Her diaries reveal that Mussolini curtly dismissed much of the world he knew or thought he knew. He believed the British were drunken, brainless pigs, he despised the French for being cowardly and didn’t think much of his fellow Italians. He had a theory that four million Italians were descendants of slaves, therefore worthless. His dislike of Jews seems to put him in a category with Hitler.
As for himself, he thought he was the greatest man since Napoleon, a point on which Claretta agreed. His goal was to raise Italy to the standards of the Roman empire.
His views of love provide an insight into the mind of a dictator. “I love you madly,” he wrote to Claretta. “I want to harm you, be brutal with you.” He had the crazy idea that violent sex “expands the vision” and makes a man perceptive.
Mussolini was rumoured to be a formidable lover – a rumour he did nothing to discourage. He once said he couldn’t count the number of women he had known. He noted that at one time in his life he had 14 lovers on the go.
Claretta’s experience could be disappointing. When he had difficulty doing his part, he blamed his mistress. He had the odd habit of warming things up by talking about previous mistresses. He had at least nine children with them (and five with his wife Rachele).

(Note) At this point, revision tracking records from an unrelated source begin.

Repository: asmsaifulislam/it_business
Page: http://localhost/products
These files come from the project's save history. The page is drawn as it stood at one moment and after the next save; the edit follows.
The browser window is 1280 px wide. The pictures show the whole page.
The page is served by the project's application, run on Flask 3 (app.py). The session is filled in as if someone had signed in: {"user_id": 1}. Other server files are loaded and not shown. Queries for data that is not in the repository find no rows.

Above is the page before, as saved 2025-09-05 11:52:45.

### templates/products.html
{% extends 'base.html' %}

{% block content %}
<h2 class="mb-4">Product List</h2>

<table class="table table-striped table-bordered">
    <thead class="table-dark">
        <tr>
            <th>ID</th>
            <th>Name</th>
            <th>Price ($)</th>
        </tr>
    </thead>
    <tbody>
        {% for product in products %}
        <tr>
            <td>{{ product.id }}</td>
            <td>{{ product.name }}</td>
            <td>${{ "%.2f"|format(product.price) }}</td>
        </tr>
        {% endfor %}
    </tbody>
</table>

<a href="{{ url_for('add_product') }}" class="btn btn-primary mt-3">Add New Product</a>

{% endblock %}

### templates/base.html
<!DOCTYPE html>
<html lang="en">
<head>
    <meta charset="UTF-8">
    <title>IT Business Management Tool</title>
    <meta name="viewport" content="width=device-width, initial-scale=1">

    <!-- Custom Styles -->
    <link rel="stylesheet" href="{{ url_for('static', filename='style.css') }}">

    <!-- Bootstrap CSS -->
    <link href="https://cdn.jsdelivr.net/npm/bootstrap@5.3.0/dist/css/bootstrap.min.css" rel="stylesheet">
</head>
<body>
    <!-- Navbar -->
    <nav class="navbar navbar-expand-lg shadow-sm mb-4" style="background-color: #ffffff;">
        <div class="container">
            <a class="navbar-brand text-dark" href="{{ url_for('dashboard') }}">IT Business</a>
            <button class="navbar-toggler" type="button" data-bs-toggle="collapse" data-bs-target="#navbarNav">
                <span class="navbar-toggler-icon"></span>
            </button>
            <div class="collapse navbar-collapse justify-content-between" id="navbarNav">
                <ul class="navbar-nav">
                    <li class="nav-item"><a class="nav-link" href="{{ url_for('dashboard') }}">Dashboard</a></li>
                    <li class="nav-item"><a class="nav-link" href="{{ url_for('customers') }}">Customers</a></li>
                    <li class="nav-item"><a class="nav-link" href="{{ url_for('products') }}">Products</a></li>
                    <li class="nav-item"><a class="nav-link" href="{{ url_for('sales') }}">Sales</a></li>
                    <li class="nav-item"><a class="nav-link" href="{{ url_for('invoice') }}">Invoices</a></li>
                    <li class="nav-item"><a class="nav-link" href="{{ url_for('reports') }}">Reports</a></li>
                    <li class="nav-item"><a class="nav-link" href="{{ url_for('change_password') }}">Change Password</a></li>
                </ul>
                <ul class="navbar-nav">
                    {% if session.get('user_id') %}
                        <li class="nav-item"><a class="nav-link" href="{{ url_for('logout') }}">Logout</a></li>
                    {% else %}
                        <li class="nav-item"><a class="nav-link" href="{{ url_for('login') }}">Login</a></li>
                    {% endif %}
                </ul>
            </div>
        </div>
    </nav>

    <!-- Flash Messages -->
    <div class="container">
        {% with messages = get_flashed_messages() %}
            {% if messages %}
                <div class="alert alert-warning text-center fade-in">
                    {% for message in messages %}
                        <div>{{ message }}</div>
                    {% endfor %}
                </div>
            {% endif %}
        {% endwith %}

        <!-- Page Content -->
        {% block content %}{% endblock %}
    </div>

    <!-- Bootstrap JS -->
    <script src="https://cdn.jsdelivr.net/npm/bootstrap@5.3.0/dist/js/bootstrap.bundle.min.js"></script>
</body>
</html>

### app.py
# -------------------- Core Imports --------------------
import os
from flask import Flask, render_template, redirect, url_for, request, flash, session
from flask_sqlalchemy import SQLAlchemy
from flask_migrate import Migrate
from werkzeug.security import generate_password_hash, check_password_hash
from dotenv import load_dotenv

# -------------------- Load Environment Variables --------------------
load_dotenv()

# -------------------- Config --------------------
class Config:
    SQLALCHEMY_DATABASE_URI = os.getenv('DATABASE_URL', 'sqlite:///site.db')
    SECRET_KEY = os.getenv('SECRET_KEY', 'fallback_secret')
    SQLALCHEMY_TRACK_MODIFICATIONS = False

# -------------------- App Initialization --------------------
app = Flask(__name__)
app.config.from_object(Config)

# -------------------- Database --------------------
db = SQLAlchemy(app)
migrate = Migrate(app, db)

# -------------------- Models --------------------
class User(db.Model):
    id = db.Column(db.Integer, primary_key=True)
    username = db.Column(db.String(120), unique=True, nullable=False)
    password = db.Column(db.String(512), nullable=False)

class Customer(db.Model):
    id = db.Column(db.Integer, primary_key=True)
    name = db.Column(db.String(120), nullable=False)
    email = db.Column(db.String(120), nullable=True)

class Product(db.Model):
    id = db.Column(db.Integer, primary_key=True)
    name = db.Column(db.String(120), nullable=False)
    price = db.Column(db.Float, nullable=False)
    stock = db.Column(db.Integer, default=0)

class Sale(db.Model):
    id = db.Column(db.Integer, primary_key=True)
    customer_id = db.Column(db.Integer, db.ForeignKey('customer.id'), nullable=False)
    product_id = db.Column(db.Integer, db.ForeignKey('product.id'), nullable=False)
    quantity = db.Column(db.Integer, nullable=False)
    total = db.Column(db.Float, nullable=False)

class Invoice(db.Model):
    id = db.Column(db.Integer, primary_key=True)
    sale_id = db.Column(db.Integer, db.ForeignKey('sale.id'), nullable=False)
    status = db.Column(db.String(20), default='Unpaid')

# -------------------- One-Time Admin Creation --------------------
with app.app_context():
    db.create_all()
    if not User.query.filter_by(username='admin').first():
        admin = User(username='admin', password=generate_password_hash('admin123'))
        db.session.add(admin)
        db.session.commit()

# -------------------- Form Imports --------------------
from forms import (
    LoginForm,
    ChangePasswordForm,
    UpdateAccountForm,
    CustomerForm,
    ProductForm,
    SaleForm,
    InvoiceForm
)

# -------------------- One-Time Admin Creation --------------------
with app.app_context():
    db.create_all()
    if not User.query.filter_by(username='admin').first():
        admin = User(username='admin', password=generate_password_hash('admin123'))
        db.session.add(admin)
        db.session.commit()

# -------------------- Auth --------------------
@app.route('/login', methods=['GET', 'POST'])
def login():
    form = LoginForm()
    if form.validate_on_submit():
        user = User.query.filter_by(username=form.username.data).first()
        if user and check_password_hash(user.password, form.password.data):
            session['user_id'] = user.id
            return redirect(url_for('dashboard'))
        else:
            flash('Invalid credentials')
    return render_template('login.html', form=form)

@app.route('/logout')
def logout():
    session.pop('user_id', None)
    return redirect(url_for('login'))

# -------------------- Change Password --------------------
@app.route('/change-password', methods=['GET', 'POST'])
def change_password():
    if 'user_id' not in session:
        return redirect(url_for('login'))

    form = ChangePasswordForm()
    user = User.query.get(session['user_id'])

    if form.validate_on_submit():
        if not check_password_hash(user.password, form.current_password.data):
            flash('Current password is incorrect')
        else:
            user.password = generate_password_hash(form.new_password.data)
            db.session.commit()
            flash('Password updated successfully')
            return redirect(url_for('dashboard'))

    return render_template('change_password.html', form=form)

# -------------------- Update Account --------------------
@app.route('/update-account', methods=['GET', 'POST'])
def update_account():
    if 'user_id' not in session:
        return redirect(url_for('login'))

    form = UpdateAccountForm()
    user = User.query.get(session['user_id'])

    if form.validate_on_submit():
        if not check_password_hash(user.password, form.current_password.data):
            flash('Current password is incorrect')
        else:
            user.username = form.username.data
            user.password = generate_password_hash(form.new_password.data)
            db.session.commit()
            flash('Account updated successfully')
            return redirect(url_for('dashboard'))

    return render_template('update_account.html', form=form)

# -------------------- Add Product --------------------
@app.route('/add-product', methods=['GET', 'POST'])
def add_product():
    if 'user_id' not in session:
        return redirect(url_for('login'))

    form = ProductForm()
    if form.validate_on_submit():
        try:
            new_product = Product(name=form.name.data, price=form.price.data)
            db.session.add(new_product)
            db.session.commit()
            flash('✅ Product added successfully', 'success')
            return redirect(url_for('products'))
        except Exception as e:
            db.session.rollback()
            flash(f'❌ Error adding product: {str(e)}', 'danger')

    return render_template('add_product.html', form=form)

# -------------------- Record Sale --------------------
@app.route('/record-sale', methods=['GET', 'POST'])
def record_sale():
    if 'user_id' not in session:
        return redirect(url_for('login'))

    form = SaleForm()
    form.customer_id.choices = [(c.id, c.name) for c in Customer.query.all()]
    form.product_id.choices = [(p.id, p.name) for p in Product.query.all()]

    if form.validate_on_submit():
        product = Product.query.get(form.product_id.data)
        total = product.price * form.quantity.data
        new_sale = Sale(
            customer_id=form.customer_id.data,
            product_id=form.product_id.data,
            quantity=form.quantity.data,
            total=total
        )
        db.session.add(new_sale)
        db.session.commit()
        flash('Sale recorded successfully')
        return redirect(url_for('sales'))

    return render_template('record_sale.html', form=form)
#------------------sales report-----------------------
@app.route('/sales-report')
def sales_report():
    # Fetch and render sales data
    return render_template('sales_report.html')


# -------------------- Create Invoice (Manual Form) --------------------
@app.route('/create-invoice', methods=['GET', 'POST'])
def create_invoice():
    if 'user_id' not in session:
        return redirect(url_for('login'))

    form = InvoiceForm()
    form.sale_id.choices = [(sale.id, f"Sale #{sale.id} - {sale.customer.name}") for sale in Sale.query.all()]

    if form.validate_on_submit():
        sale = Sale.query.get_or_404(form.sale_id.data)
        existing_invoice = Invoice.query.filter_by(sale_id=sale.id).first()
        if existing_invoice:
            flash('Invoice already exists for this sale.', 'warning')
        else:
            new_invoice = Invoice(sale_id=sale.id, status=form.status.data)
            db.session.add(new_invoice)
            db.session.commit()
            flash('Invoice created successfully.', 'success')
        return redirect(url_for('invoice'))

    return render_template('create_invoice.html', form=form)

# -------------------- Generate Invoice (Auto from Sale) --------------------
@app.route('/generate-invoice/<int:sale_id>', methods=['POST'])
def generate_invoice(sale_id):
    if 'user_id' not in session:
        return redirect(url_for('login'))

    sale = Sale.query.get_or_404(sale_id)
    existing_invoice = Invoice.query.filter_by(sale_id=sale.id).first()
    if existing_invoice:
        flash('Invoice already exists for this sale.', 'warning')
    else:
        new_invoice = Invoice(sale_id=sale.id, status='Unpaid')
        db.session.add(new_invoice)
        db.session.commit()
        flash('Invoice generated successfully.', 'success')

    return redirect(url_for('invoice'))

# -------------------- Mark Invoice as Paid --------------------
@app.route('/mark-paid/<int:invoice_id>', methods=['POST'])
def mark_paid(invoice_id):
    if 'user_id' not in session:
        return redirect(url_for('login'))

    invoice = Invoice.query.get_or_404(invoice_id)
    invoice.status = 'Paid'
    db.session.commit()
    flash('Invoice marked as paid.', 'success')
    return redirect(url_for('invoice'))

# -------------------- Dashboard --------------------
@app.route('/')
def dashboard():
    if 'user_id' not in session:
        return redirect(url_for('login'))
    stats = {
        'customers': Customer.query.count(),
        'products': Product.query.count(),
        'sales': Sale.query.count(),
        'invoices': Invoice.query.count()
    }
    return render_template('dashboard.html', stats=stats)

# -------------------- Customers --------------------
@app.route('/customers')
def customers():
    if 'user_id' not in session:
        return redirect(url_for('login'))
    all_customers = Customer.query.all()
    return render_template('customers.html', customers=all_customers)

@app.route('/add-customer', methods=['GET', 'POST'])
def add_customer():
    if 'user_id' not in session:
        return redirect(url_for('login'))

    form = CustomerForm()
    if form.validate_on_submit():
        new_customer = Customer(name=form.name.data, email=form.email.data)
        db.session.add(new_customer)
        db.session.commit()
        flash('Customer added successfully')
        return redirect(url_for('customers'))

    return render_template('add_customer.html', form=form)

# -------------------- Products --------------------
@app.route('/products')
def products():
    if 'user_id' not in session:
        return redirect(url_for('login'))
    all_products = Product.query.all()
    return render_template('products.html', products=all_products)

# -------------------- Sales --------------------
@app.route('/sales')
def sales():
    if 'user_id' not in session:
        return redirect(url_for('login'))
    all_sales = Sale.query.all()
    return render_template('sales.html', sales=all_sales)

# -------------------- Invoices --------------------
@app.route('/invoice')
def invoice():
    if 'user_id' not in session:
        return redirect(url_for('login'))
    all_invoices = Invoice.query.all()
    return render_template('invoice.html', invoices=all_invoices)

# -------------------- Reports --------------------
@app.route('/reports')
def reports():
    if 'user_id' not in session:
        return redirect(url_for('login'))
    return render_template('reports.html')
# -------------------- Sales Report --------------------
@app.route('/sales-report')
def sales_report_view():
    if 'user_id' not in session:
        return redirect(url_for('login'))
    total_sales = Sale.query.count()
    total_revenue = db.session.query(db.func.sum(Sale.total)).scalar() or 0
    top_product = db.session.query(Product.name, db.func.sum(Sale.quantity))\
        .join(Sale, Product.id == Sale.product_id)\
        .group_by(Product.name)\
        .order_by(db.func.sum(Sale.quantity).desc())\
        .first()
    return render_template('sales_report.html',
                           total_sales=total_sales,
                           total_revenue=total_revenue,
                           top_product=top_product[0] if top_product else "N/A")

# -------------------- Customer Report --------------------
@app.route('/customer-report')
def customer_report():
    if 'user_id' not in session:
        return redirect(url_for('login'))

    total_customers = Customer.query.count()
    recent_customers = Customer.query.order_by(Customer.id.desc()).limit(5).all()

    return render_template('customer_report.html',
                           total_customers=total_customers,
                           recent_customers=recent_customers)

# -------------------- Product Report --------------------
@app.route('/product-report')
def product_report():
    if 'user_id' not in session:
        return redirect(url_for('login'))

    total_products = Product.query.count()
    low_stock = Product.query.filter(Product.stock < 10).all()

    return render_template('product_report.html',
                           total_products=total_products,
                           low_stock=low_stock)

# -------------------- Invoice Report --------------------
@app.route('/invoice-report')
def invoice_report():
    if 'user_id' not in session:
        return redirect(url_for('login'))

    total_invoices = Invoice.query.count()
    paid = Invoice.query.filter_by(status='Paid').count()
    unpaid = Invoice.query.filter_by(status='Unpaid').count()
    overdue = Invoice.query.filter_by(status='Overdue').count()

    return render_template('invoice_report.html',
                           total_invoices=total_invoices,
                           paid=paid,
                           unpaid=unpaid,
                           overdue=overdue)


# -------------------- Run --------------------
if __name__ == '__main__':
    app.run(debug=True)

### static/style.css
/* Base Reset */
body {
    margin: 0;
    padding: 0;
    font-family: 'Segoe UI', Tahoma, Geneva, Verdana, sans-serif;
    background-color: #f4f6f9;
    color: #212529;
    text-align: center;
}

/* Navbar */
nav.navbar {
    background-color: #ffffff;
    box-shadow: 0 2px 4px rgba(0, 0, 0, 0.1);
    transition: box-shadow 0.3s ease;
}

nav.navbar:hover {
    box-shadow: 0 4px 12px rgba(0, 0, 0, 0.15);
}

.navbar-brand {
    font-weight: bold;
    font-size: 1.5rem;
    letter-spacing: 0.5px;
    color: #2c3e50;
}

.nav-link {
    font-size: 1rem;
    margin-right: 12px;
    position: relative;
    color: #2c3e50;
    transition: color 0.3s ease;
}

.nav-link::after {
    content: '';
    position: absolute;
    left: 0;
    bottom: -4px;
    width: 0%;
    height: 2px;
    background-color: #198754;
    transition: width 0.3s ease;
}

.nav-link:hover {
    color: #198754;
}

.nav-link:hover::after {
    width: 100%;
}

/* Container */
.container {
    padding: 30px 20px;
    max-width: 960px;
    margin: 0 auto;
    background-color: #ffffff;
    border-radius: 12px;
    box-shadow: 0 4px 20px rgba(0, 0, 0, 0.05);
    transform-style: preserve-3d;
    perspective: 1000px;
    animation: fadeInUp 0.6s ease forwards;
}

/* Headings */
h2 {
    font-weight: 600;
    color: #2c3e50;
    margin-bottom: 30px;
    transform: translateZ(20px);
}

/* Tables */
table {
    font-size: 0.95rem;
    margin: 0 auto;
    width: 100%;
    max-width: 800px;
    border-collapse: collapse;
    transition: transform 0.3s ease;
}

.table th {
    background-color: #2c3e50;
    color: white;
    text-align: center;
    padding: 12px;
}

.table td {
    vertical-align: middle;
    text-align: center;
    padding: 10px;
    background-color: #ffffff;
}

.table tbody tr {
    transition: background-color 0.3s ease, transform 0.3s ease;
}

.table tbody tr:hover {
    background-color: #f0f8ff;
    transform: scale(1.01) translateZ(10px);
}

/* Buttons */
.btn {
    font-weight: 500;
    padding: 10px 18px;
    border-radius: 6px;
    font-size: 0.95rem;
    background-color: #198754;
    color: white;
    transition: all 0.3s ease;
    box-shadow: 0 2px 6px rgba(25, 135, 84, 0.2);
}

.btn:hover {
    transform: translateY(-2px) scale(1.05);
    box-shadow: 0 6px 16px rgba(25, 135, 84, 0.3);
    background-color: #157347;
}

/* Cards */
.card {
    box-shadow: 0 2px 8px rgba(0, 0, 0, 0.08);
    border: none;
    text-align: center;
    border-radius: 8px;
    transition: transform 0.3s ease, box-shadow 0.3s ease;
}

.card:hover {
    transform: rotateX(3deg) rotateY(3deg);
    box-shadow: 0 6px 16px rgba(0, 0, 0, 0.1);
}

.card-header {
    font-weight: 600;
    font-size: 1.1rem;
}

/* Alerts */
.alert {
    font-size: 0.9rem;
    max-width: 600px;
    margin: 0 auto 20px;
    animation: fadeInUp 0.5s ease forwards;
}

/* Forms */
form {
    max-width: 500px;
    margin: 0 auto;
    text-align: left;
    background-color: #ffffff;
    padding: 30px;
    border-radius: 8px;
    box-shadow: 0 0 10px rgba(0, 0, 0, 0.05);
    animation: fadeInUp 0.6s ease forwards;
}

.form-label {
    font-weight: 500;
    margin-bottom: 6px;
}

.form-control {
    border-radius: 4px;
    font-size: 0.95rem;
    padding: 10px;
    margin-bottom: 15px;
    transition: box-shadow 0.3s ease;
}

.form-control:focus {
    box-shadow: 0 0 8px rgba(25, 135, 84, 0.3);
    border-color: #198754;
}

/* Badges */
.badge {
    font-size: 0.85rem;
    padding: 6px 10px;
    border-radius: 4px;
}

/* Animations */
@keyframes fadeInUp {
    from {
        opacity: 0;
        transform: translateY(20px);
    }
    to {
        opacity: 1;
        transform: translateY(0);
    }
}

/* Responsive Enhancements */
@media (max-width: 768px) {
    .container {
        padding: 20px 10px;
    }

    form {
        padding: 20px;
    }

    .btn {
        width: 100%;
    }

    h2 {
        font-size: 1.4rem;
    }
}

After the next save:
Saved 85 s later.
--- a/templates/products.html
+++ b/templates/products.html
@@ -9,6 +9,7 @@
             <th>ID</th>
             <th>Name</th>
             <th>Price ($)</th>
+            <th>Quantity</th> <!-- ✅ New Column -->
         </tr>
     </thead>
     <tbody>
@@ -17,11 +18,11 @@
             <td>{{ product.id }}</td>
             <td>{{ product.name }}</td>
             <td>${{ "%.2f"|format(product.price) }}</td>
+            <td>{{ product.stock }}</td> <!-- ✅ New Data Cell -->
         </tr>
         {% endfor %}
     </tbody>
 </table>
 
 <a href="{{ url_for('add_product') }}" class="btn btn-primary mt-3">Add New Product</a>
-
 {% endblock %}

She called him Ben, he called her Clara. When they bickered she claimed that he didn’t see her often enough and didn’t do enough for her family. Her father, Dr. Francesca Petacci, was a fashionable doctor, physician to a cardinal. The family travelled in a chauffeur-driven car with Vatican number plates. Her mother, Giuseppina, was an ambitious snob who lusted after the privileges that came to friends of Mussolini – for instance, help with the laws when her husband needed it.
Bosworth tells us Mussolini actually asked Giuseppina, “May I love your daughter?” She answered yes, “The idea that she will be near a man like you is very comforting to me.” This yearning for privilege made the Petaccis encourage all aspects of Claretta’s liaison with Mussolini. The couple often met in the Petacci home.
In many accounts, Claretta has been pictured as a naive, apolitical young woman, led astray by love. Bosworth presents a different reality. It was she who frequently urged Mussolini to greater violence, advocated capital punishment against his enemies and argued for closer ties to Hitler. In 1943, Claretta believed a coup to bring down Mussolini was in the works. “Arrest them! Kill them all,” she urged. But Mussolini didn’t listen and he was deposed.
As we read these passages in Bosworth’s narrative, the scent of greed and corruption rises over the city of Rome. A totalitarian state, unchallenged by opposition, encourages its own special form of favouritism, an intimate and often fatal version of political evil.
Claretta: Mussolini’s Last Lover By R.J.B. Bosworth Yale University Press 320 pp; $36.50